Colin Kapernick’s Negroid father knocked up his white mother, then abandoned her. A nice white couple subsequently adopted him.
Today he plays in the NFL where this “oppressed” dick earns $20 million, while praising Black Lives Matter and everything else un-American.
Since standing for the American national anthem is too much work for him the logical solution is for him to go to Africa, where he will not be oppressed by us white racists.
More power to 49ers’ Colin Kaepernick for taking a stand against social injustice
So USA Today says muh nigga is right to stand up for social justice. But these same dirtbag journalists would say whites standing up against white genocide are racists.
F*ck USA Today. As my own personal bit of sabotage, I’m avoiding that site as much as possible in the future.
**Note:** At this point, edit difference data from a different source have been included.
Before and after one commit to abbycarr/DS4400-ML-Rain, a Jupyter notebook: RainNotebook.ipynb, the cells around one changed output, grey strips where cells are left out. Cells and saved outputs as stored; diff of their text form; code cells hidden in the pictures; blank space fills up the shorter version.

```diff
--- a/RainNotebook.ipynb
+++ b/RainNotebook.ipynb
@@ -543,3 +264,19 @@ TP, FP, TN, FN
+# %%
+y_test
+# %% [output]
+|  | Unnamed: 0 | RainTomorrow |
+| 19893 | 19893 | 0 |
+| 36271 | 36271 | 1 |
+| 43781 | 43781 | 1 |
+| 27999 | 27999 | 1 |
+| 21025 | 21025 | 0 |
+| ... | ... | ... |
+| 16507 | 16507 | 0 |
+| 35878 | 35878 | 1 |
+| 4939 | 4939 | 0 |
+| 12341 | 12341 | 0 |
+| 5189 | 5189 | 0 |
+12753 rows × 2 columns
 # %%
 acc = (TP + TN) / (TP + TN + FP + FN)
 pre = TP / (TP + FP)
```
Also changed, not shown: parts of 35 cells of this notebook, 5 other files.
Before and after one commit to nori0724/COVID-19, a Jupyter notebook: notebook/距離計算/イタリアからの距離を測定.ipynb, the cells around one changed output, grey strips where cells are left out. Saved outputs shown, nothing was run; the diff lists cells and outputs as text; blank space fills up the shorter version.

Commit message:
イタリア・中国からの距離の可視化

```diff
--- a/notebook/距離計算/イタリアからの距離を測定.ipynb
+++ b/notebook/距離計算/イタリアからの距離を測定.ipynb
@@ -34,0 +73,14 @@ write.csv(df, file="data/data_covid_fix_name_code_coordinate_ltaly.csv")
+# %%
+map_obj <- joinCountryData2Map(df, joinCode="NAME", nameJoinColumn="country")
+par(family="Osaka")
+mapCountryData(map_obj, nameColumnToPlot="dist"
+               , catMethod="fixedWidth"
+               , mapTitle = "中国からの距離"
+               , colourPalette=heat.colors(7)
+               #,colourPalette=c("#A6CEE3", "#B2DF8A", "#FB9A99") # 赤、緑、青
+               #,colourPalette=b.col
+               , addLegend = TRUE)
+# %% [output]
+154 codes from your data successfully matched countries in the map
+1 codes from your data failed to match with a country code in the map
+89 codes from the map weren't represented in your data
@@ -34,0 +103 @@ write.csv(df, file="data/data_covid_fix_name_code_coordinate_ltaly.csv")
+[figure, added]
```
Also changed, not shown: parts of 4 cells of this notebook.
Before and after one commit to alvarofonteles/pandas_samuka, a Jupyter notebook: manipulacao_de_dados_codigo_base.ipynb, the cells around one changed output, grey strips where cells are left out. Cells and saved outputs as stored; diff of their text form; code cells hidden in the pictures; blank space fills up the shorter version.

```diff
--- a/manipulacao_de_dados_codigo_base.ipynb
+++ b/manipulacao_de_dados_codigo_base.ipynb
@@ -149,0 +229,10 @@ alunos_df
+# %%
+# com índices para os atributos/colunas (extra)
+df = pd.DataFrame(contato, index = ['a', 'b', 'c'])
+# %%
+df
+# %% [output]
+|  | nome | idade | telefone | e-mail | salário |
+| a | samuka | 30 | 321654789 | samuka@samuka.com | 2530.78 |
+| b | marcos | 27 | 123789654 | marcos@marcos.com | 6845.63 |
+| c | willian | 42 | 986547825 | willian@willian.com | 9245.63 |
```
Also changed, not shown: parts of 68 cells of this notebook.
The fewer views they get the less revenue they earn.
Now isn’t the time to throw Colin Kaepernick under the bus as some sort of demon just because he listened to his conscience.
The San Francisco 49ers quarterback refused to stand during the national anthem before Friday night’s preseason game against the Green Bay Packers, a not-so-subtle dig at the country which has overshadowed a courageous social statement as Kaepernick protests perceived injustices that are near the heart of so many African-Americans and other minorities these days.
More power to him.
“I am not going to stand up to show pride in a flag for a country that oppresses black people and people of color,” Kaepernick told Steve Wyche of NFL Network. “To me, it’s bigger than football, and it would be selfish on my part to look the other way. There are bodies in the street, and people getting paid leave and getting away with murder.”
He was obviously referring to the slayings of unarmed African-Americans by police that have sparked racial tensions, protests and other forms of backlash in our nation, which has historically tilted the scales of the criminal justice system so unfavorably against minorities.
So the quarterback expressed himself in a manner that surely strikes a nerve with many people. But agree with his reasoning or not, Kaepernick was exercising his First Amendment right.
The way I see it, he just earned a lot of street cred, as they say, for at least taking a stand for something that he’s obviously passionate about — knowing full well that there could be a political price to pay.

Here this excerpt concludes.